Emotional reunions away from the glare of publicity awaited those who made it out of the In Amenas complex alive, amid a renewed national sense of the perils of doing business in resource-rich, but unstable parts of the world.
A government-owned plane with its national flag livery touched down at Haneda Airport as a warm orange sun rose over Tokyo.
Airport officials used black umbrellas to shield those getting off the plane from the glare of cameras feeding blanket media coverage in a country baffled by what happened half a world away.
Japanese Minister of Foreign Affairs Fumio Kishida stood alongside officials from engineering firm JGC, which employed — directly or indirectly — all Japanese caught up in the siege, bowing deeply after the coffins were brought out from the plane’s cargo hold.
Three trailers, each carrying three coffins, lined up near the plane’s tail as the assembled dignitaries laid on them bouquets of white flowers, a common offering for the deceased in Japan.

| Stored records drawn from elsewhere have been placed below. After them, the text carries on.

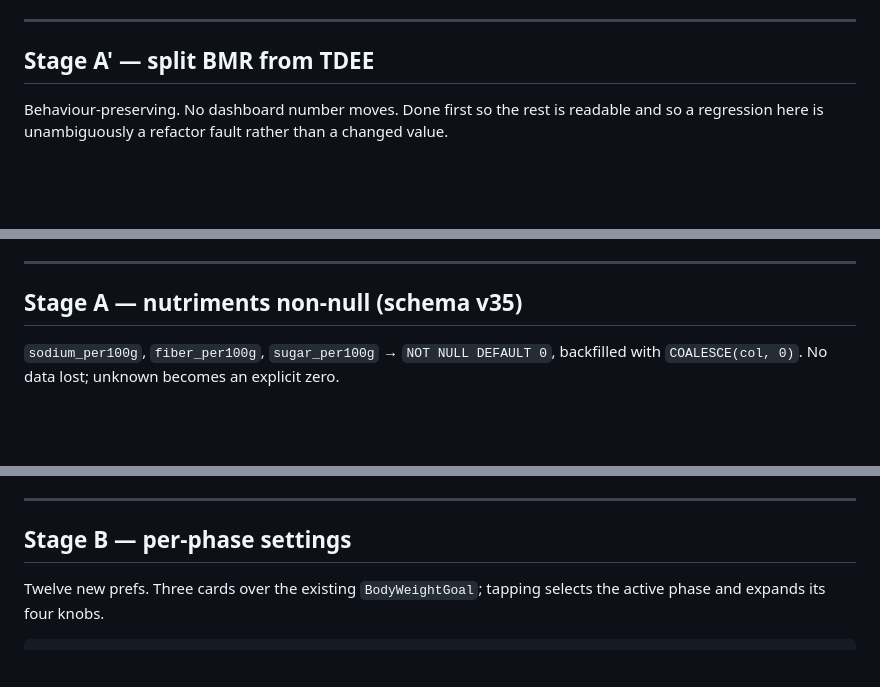
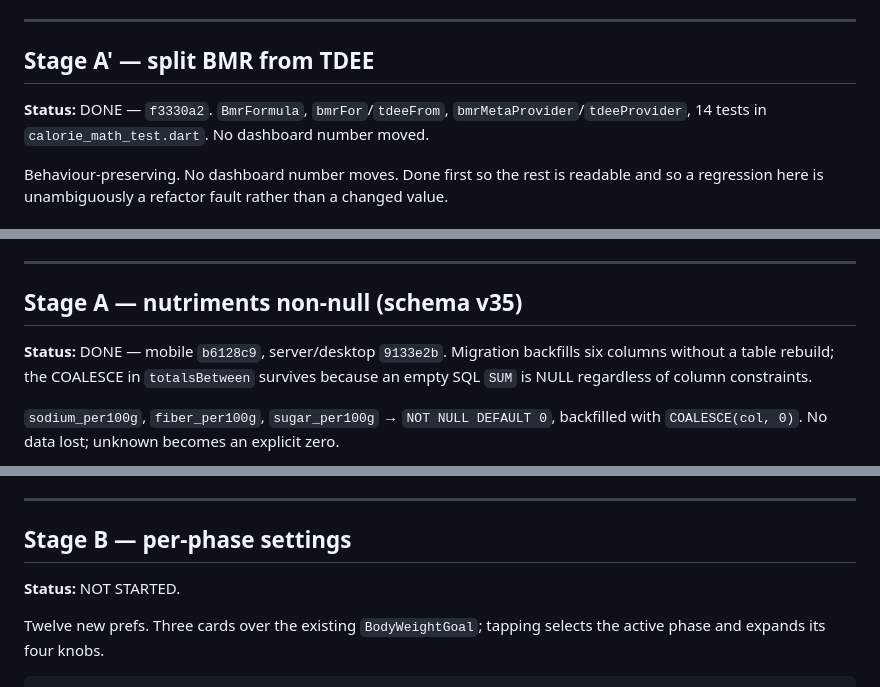
Before and after one commit to lucas-montes/fitfat, a Markdown page: context/plans/calorie-macro-phases.md, 3 parts joined by grey strips. Rendered like a GitHub page; blank space fills up the shorter version.

Commit message:
Record stage status in the calorie phase plan

```diff
--- a/context/plans/calorie-macro-phases.md
+++ b/context/plans/calorie-macro-phases.md
@@ -36,6 +36,8 @@ until ingredients are backfilled.
 ---
 
 ## Stage A' — split BMR from TDEE
+
+**Status:** DONE — `f3330a2`. `BmrFormula`, `bmrFor`/`tdeeFrom`, `bmrMetaProvider`/`tdeeProvider`, 14 tests in `calorie_math_test.dart`. No dashboard number moved.
 
 Behaviour-preserving. No dashboard number moves. Done first so the rest is readable
 and so a regression here is unambiguously a refactor fault rather than a changed value.
@@ -85,6 +87,8 @@ weight, height, age, gender, body fat
 
 ## Stage A — nutriments non-null (schema v35)
 
+**Status:** DONE — mobile `b6128c9`, server/desktop `9133e2b`. Migration backfills six columns without a table rebuild; the COALESCE in `totalsBetween` survives because an empty SQL `SUM` is NULL regardless of column constraints.
+
 `sodium_per100g`, `fiber_per100g`, `sugar_per100g` → `NOT NULL DEFAULT 0`,
 backfilled with `COALESCE(col, 0)`. No data lost; unknown becomes an explicit zero.
 
@@ -110,6 +114,8 @@ Tests: `food_nutrition_test`, `food_repository_test`, `meal_repository_test`,
 
 ## Stage B — per-phase settings
 
+**Status:** NOT STARTED.
+
 Twelve new prefs. Three cards over the existing `BodyWeightGoal`; tapping selects the
 active phase and expands its four knobs.
 
```
Also changed, not shown: other parts of context/plans/calorie-macro-phases.md (+4 -0 lines).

Tokyo on Thursday said it had now accounted for all 10 men who had been out of contact since Islamist gunmen stormed the desert gas plant over a week ago.
Dozens of foreigners were killed during a four-day standoff that ended in a bloody showdown with Algerian commandos last Saturday, with reports of summary executions.

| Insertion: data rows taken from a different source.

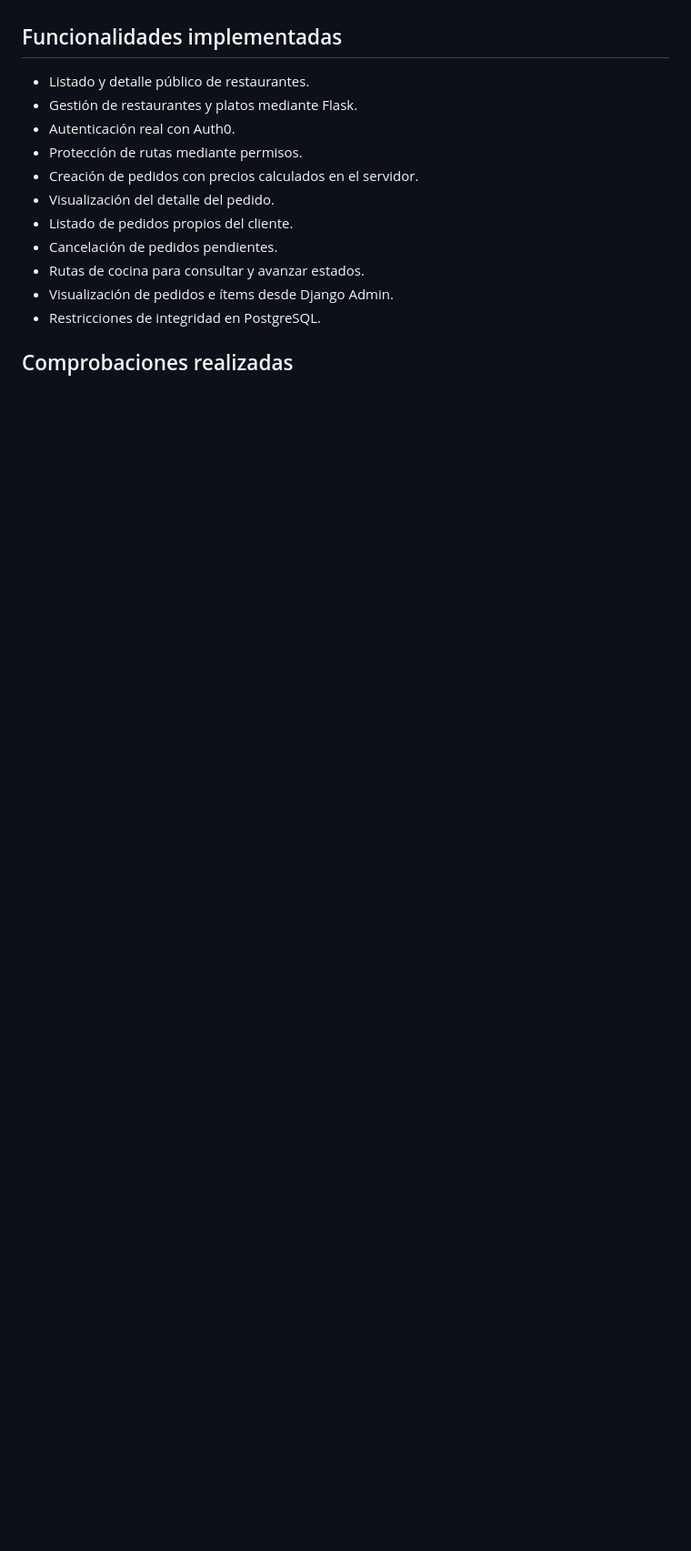
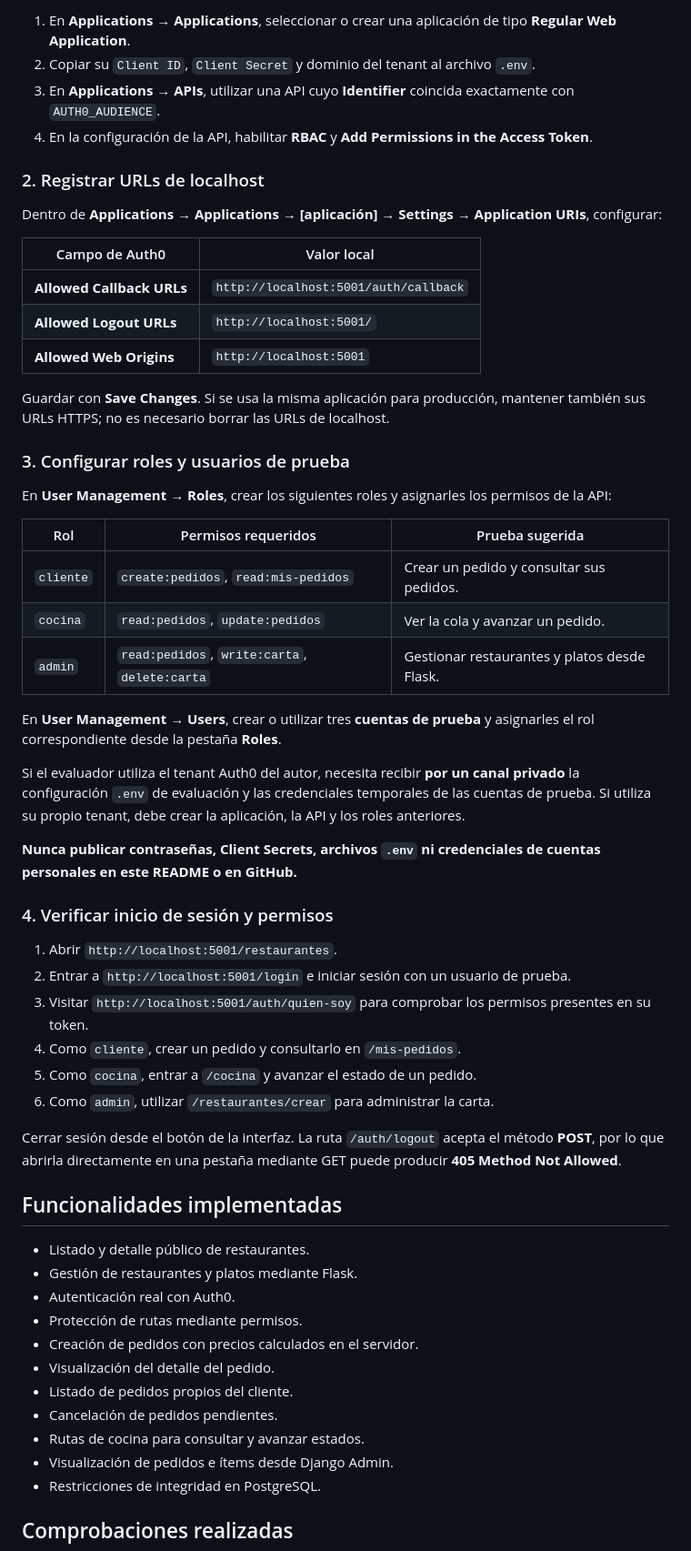
Before and after one commit to leandrojaldin/la-carta-2-examen-practico, a Markdown page: README.md, the part around one of its changes. Shown at 91% size. Drawn GitHub-style; blank space fills up the shorter version.

```diff
--- a/README.md
+++ b/README.md
@@ -109,3 +155,46 @@ Para detener los servicios sin eliminar el volumen de PostgreSQL:
+1. En **Applications → Applications**, seleccionar o crear una aplicación de tipo **Regular Web Application**.
+2. Copiar su `Client ID`, `Client Secret` y dominio del tenant al archivo `.env`.
+3. En **Applications → APIs**, utilizar una API cuyo **Identifier** coincida exactamente con `AUTH0_AUDIENCE`.
+4. En la configuración de la API, habilitar **RBAC** y **Add Permissions in the Access Token**.
+
+### 2. Registrar URLs de localhost
+
+Dentro de **Applications → Applications → [aplicación] → Settings → Application URIs**, configurar:
+
+| Campo de Auth0 | Valor local |
+|---|---|
+| **Allowed Callback URLs** | `http://localhost:5001/auth/callback` |
+| **Allowed Logout URLs** | `http://localhost:5001/` |
+| **Allowed Web Origins** | `http://localhost:5001` |
+
+Guardar con **Save Changes**. Si se usa la misma aplicación para producción, mantener también sus URLs HTTPS; no es necesario borrar las URLs de localhost.
+
+### 3. Configurar roles y usuarios de prueba
+
+En **User Management → Roles**, crear los siguientes roles y asignarles los permisos de la API:
+
+| Rol | Permisos requeridos | Prueba sugerida |
+|---|---|---|
+| `cliente` | `create:pedidos`, `read:mis-pedidos` | Crear un pedido y consultar sus pedidos. |
+| `cocina` | `read:pedidos`, `update:pedidos` | Ver la cola y avanzar un pedido. |
+| `admin` | `read:pedidos`, `write:carta`, `delete:carta` | Gestionar restaurantes y platos desde Flask. |
+
+En **User Management → Users**, crear o utilizar tres **cuentas de prueba** y asignarles el rol correspondiente desde la pestaña **Roles**.
+
+Si el evaluador utiliza el tenant Auth0 del autor, necesita recibir **por un canal privado** la configuración `.env` de evaluación y las credenciales temporales de las cuentas de prueba. Si utiliza su propio tenant, debe crear la aplicación, la API y los roles anteriores.
+
+**Nunca publicar contraseñas, Client Secrets, archivos `.env` ni credenciales de cuentas personales en este README o en GitHub.**
+
+### 4. Verificar inicio de sesión y permisos
+
+1. Abrir `http://localhost:5001/restaurantes`.
+2. Entrar a `http://localhost:5001/login` e iniciar sesión con un usuario de prueba.
+3. Visitar `http://localhost:5001/auth/quien-soy` para comprobar los permisos presentes en su token.
+4. Como `cliente`, crear un pedido y consultarlo en `/mis-pedidos`.
+5. Como `cocina`, entrar a `/cocina` y avanzar el estado de un pedido.
+6. Como `admin`, utilizar `/restaurantes/crear` para administrar la carta.
+
+Cerrar sesión desde el botón de la interfaz. La ruta `/auth/logout` acepta el método **POST**, por lo que abrirla directamente en una pestaña mediante GET puede producir **405 Method Not Allowed**.
 
 ## Funcionalidades implementadas
 
```
Also changed, not shown: other parts of README.md (+62 -16 lines).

Japan’s body count of 10 is the highest of any nation whose citizens were caught up in the crisis in the Sahara and an unusual taste of Jihadist anger for a country that has remained far from US-led wars in the Muslim world.

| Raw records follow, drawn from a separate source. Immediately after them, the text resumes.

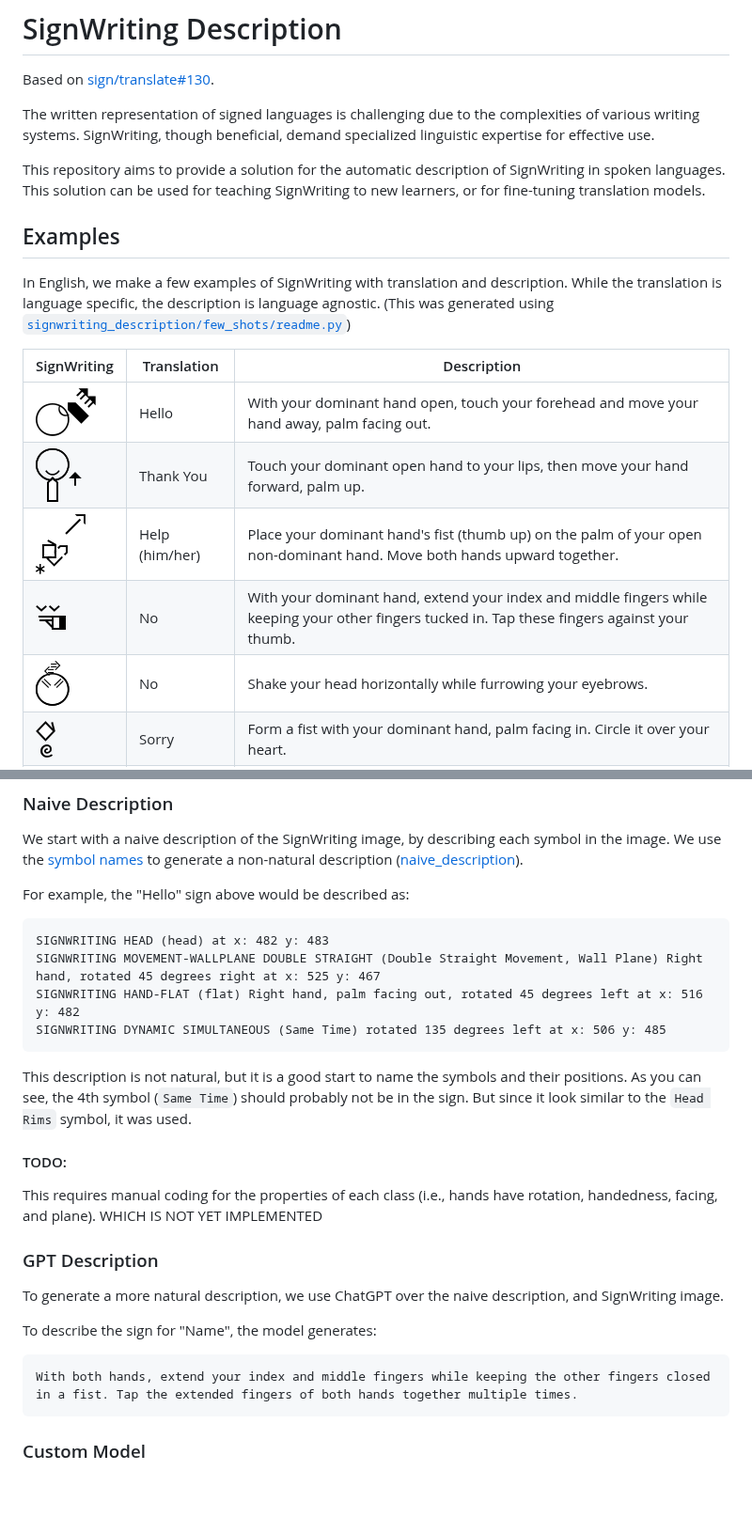
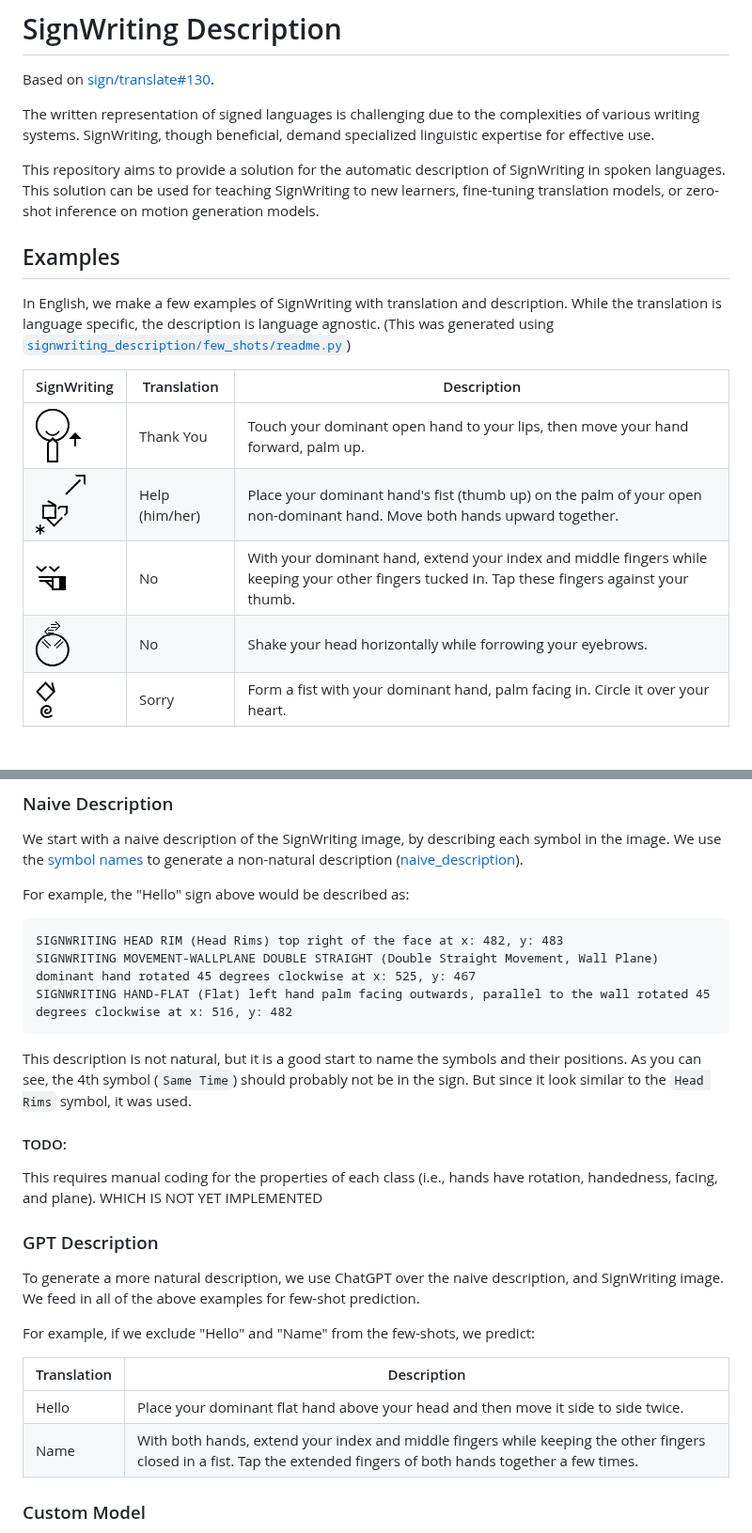
Before and after one commit to sign-language-processing/signwriting-description, a Markdown page: README.md, 2 parts joined by grey strips. Shown at 94% size. Rendered like a GitHub page; pictures changed too: assets/examples/hello.png; blank space fills up the shorter version.

Commit message:
fix(naive-description): add missing modifiers

````diff
--- a/README.md
+++ b/README.md
@@ -6,7 +6,8 @@ The written representation of signed languages is challenging due to the complex
 SignWriting, though beneficial, demand specialized linguistic expertise for effective use.
 
 This repository aims to provide a solution for the automatic description of SignWriting in spoken languages.
-This solution can be used for teaching SignWriting to new learners, or for fine-tuning translation models.
+This solution can be used for teaching SignWriting to new learners, fine-tuning translation models,
+or zero-shot inference on motion generation models.
 
 ## Examples
 
@@ -16,11 +17,10 @@ While the translation is language specific, the description is language agnostic
 
 | SignWriting                                                                                                                                          | Translation    | Description                                                                                                                                                                  |
 |------------------------------------------------------------------------------------------------------------------------------------------------------|----------------|------------------------------------------------------------------------------------------------------------------------------------------------------------------------------|
-| ![FSW: M546x518S2ff00482x483S22f07525x467S15a2f516x482S2fb03506x485](assets/examples/hello.png)                                                      | Hello          | With your dominant hand open, touch your forehead and move your hand away, palm facing out.                                                                                  |
-| ![FSW: M531x539S2ff00482x482S26500517x507S33e00482x482S15a00494x512](assets/examples/thank-you.png)                                                  | Thank You      | Touch your dominant open hand to your lips, then move your hand forward, palm up.                                                                                            |
+| ![FSW: M546x518S30007482x483S22f07525x467S15a2f516x482](assets/examples/thank-you.png)                                                               | Thank You      | Touch your dominant open hand to your lips, then move your hand forward, palm up.                                                                                            |
 | ![FSW: M526x532S15a37484x501S20500473x521S1f702480x495S26627504x468](assets/examples/help.png)                                                       | Help (him/her) | Place your dominant hand's fist (thumb up) on the palm of your open non-dominant hand. Move both hands upward together.                                                      |
 | ![FSW: M516x513S13f10487x498S22114484x487](assets/examples/no-hand.png)                                                                              | No             | With your dominant hand, extend your index and middle fingers while keeping your other fingers tucked in. Tap these fingers against your thumb.                              |
-| ![FSW: M518x524S30122482x476S30c00482x489](assets/examples/no-face.png)                                                                              | No             | Shake your head horizontally while furrowing your eyebrows.                                                                                                                  |
+| ![FSW: M518x524S30122482x476S30c00482x489](assets/examples/no-face.png)                                                                              | No             | Shake your head horizontally while forrowing your eyebrows.                                                                                                                  |
 | ![FSW: M511x520S1f701490x481S21100495x506](assets/examples/sorry.png)                                                                                | Sorry          | Form a fist with your dominant hand, palm facing in. Circle it over your heart.                                                                                              |
 | ![FSW: M535x542S1060a477x458S10621494x458S20800495x472S10629468x517S10602494x517S20800489x532S2d205502x485S2d211465x484](assets/examples/friend.png) | Friend         | Link the index fingers of both hands together, alternating their positions.                                                                                                  |
 | ![FSW: M530x518S20500470x500S20305503x482S3770b488x496S37713487x496S20500520x499S20303474x483](assets/examples/love.png)                             | Love           | Cross your arms over your chest as if giving yourself a hug, with your hands forming fists.                                                                                  |
@@ -37,10 +37,9 @@ non-natural description ([naive_description](signwriting_description/naive_descr
 For example, the "Hello" sign above would be described as:
 
 ```txt
-SIGNWRITING HEAD (head) at x: 482 y: 483
-SIGNWRITING MOVEMENT-WALLPLANE DOUBLE STRAIGHT (Double Straight Movement, Wall Plane) Right hand, rotated 45 degrees right at x: 525 y: 467
-SIGNWRITING HAND-FLAT (flat) Right hand, palm facing out, rotated 45 degrees left at x: 516 y: 482
-SIGNWRITING DYNAMIC SIMULTANEOUS (Same Time) rotated 135 degrees left at x: 506 y: 485
+SIGNWRITING HEAD RIM (Head Rims) top right of the face at x: 482, y: 483
+SIGNWRITING MOVEMENT-WALLPLANE DOUBLE STRAIGHT (Double Straight Movement, Wall Plane) dominant hand rotated 45 degrees clockwise at x: 525, y: 467
+SIGNWRITING HAND-FLAT (Flat) left hand palm facing outwards, parallel to the wall rotated 45 degrees clockwise at x: 516, y: 482
 ```
 
 This description is not natural, but it is a good start to name the symbols and their positions.
@@ -55,12 +54,14 @@ WHICH IS NOT YET IMPLEMENTED
 ### GPT Description
 
 To generate a more natural description, we use ChatGPT over the naive description, and SignWriting image.
+We feed in all of the above examples for few-shot prediction.
 
-To describe the sign for "Name", the model generates:
+For example, if we exclude "Hello" and "Name" from the few-shots, we predict:
 
-```txt
-With both hands, extend your index and middle fingers while keeping the other fingers closed in a fist. Tap the extended fingers of both hands together multiple times.
-```
+| Translation | Description                                                                                                                                                          |
+|-------------|----------------------------------------------------------------------------------------------------------------------------------------------------------------------|
+| Hello       | Place your dominant flat hand above your head and then move it side to side twice.                                                                                   |
+| Name        | With both hands, extend your index and middle fingers while keeping the other fingers closed in a fist. Tap the extended fingers of both hands together a few times. |
 
 ### Custom Model
 
````
Also changed, not shown: 4 other files.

Japanese Prime Minister Shinzo Abe, at a meeting of his senior ministers yesterday, said the nation was in mourning for those killed.
“As a government, we again express our deepest condolences for the pain of the bereaved families,” he said. “It is with deepest grief we have learned that 10 Japanese nationals who worked on the frontlines of international business have become casualties.”
At the headquarters of JGC, mourners continued to pay respects in front of a makeshift altar.
A steady stream of visitors dressed in black solemnly bowed to a Buddhist cenotaph, as they urged departed souls to find peace.
An elegantly handwritten prayer for those who lost their lives was inscribed on a wooden tablet, around which lay bouquets of white flowers.
The loss of so many colleagues is a heavy blow to JGC in a country where corporate communities are close-knit and company loyalties remain strong.
Company president Koichi Kawana held a deep bow for several seconds when he appeared in front of Japan’s assembled press corps.
“Our grief is heartbreaking,” he said, in remarks that were televised live nationwide. “We have lost 10 magnificent staff. Our task now is to push forward the engineering business of which we are all so proud and ensure absolutely the safety of our staff, the most valuable assets a company has.”